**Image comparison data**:
* * * * *

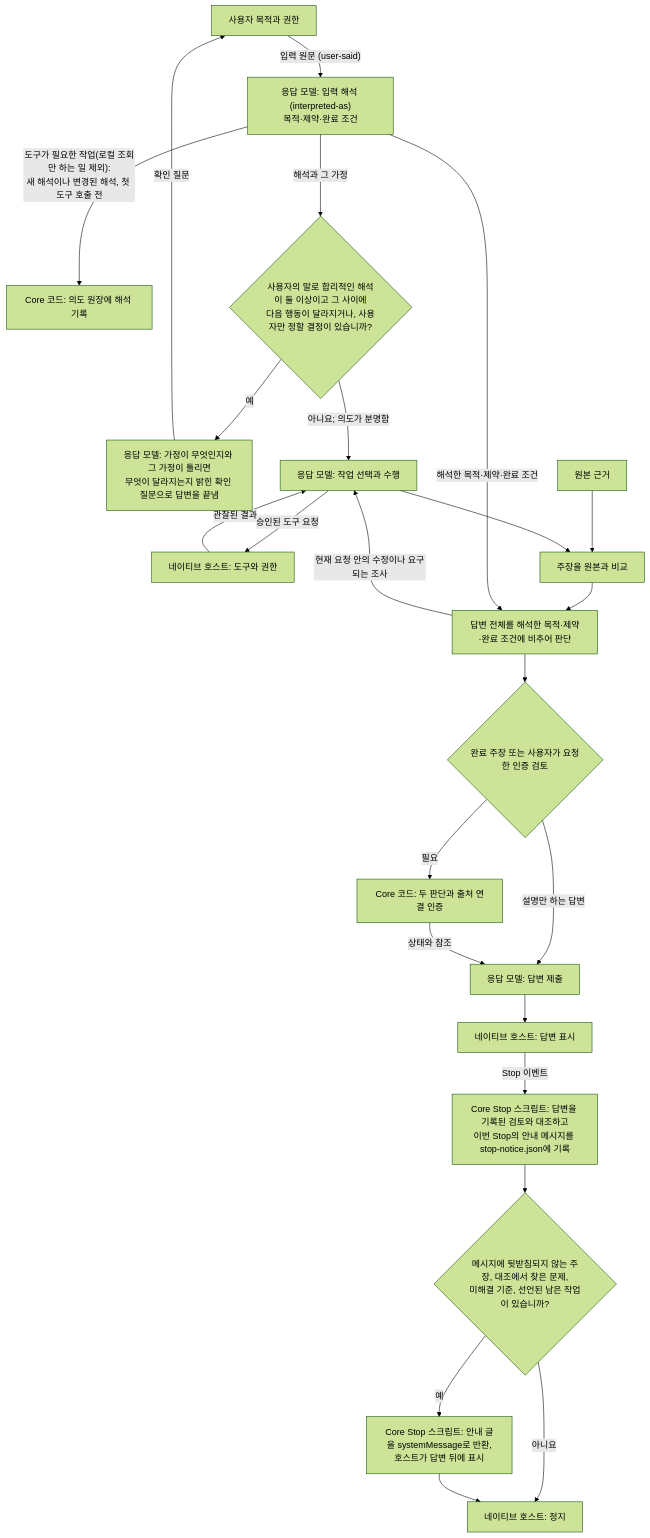
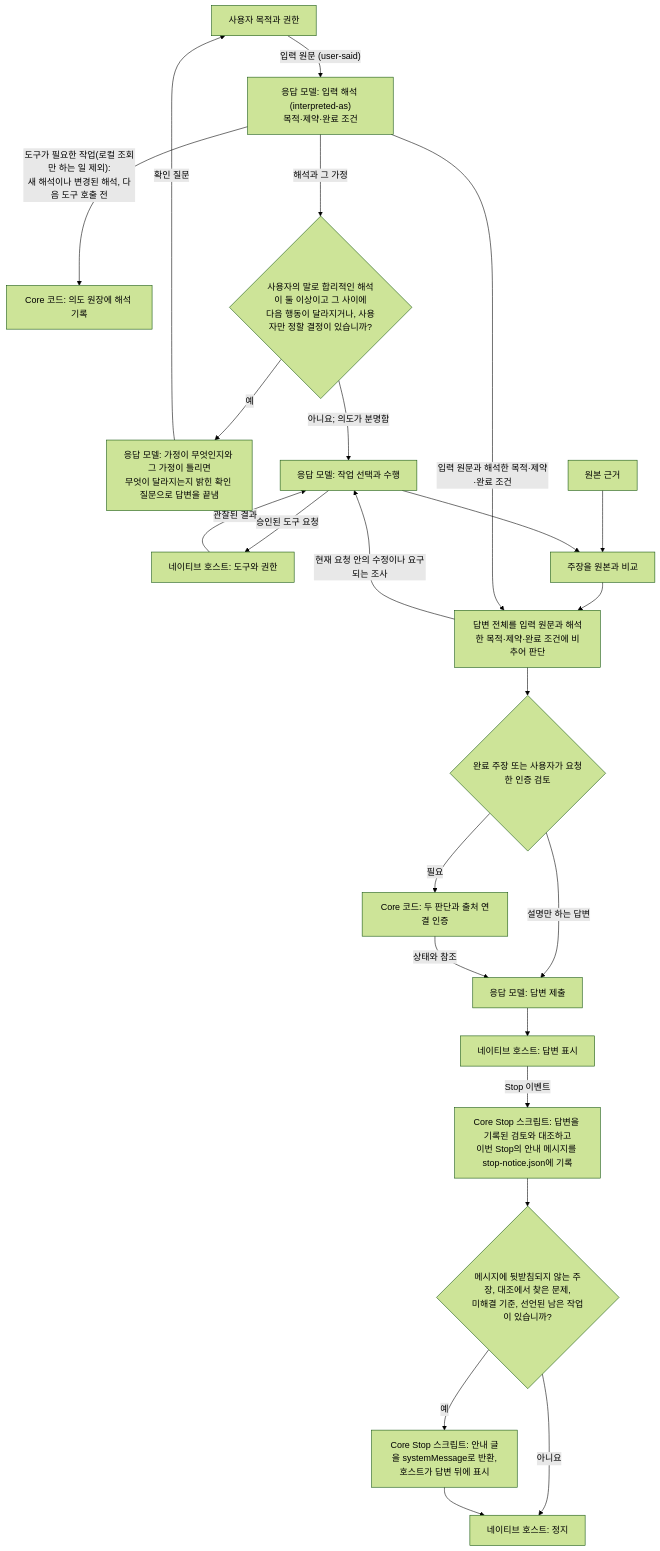
The second of 7 diagrams in architecture_ko.md (AidALL/ghost-alice), drawn with Mermaid (forest theme) before and after one commit. The commit also changed 6 other files, not shown here.

````diff
--- a/architecture_ko.md
+++ b/architecture_ko.md
@@ -49,26 +49,26 @@
 ```mermaid
 flowchart TD
   U["사용자 목적과 권한"] -->|"입력 원문 (user-said)"| I["응답 모델: 입력 해석 (interpreted-as)<br/>목적·제약·완료 조건"]
-  I -->|"도구가 필요한 작업(로컬 조회만 하는 일 제외):<br/>새 해석이나 변경된 해석, 첫 도구 호출 전"| L["Core 코드: 의도 원장에 해석 기록"]
+  I -->|"도구가 필요한 작업(로컬 조회만 하는 일 제외):<br/>새 해석이나 변경된 해석, 다음 도구 호출 전"| L["Core 코드: 의도 원장에 해석 기록"]
   I -->|해석과 그 가정| Q{"사용자의 말로 합리적인 해석이 둘 이상이고 그 사이에<br/>다음 행동이 달라지거나, 사용자만 정할 결정이 있습니까?"}
   Q -->|예| K["응답 모델: 가정이 무엇인지와 그 가정이 틀리면<br/>무엇이 달라지는지 밝힌 확인 질문으로 답변을 끝냄"]
   K -->|확인 질문| U
   Q -->|"아니요; 의도가 분명함"| M["응답 모델: 작업 선택과 수행"]
   M -->|승인된 도구 요청| T["네이티브 호스트: 도구와 권한"]
   T -->|관찰된 결과| M
   O["원본 근거"] --> J["주장을 원본과 비교"]
   M --> J
-  J --> W["답변 전체를 해석한 목적·제약·완료 조건에 비추어 판단"]
-  I -->|"해석한 목적·제약·완료 조건"| W
+  J --> W["답변 전체를 입력 원문과 해석한 목적·제약·완료 조건에 비추어 판단"]
+  I -->|"입력 원문과 해석한 목적·제약·완료 조건"| W
   W -->|현재 요청 안의 수정이나 요구되는 조사| M
   W --> R{"완료 주장 또는 사용자가 요청한 인증 검토"}
   R -->|필요| C["Core 코드: 두 판단과 출처 연결 인증"]
   R -->|설명만 하는 답변| D["응답 모델: 답변 제출"]
   C -->|상태와 참조| D
   D --> H["네이티브 호스트: 답변 표시"]
   H -->|Stop 이벤트| SR["Core Stop 스크립트: 답변을 기록된 검토와 대조하고<br/>이번 Stop의 안내 메시지를 stop-notice.json에 기록"]
   SR --> S{"메시지에 뒷받침되지 않는 주장, 대조에서 찾은 문제,<br/>미해결 기준, 선언된 남은 작업이 있습니까?"}
   S -->|예| N["Core Stop 스크립트: 안내 글을 systemMessage로 반환,<br/>호스트가 답변 뒤에 표시"]
   S -->|아니요| E["네이티브 호스트: 정지"]
   N --> E
 ```
````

* * * * *

Give back, unchanged, the line containing "모델: 가정이 무엇인지와" and each line that comes after it in the entries above, ending with the last.

   Q -->|예| K["응답 모델: 가정이 무엇인지와 그 가정이 틀리면<br/>무엇이 달라지는지 밝힌 확인 질문으로 답변을 끝냄"]
   K -->|확인 질문| U
   Q -->|"아니요; 의도가 분명함"| M["응답 모델: 작업 선택과 수행"]
   M -->|승인된 도구 요청| T["네이티브 호스트: 도구와 권한"]
   T -->|관찰된 결과| M
   O["원본 근거"] --> J["주장을 원본과 비교"]
   M --> J
-  J --> W["답변 전체를 해석한 목적·제약·완료 조건에 비추어 판단"]
-  I -->|"해석한 목적·제약·완료 조건"| W
+  J --> W["답변 전체를 입력 원문과 해석한 목적·제약·완료 조건에 비추어 판단"]
+  I -->|"입력 원문과 해석한 목적·제약·완료 조건"| W
   W -->|현재 요청 안의 수정이나 요구되는 조사| M
   W --> R{"완료 주장 또는 사용자가 요청한 인증 검토"}
   R -->|필요| C["Core 코드: 두 판단과 출처 연결 인증"]
   R -->|설명만 하는 답변| D["응답 모델: 답변 제출"]
   C -->|상태와 참조| D
   D --> H["네이티브 호스트: 답변 표시"]
   H -->|Stop 이벤트| SR["Core Stop 스크립트: 답변을 기록된 검토와 대조하고<br/>이번 Stop의 안내 메시지를 stop-notice.json에 기록"]
   SR --> S{"메시지에 뒷받침되지 않는 주장, 대조에서 찾은 문제,<br/>미해결 기준, 선언된 남은 작업이 있습니까?"}
   S -->|예| N["Core Stop 스크립트: 안내 글을 systemMessage로 반환,<br/>호스트가 답변 뒤에 표시"]
   S -->|아니요| E["네이티브 호스트: 정지"]
   N --> E
 ```
````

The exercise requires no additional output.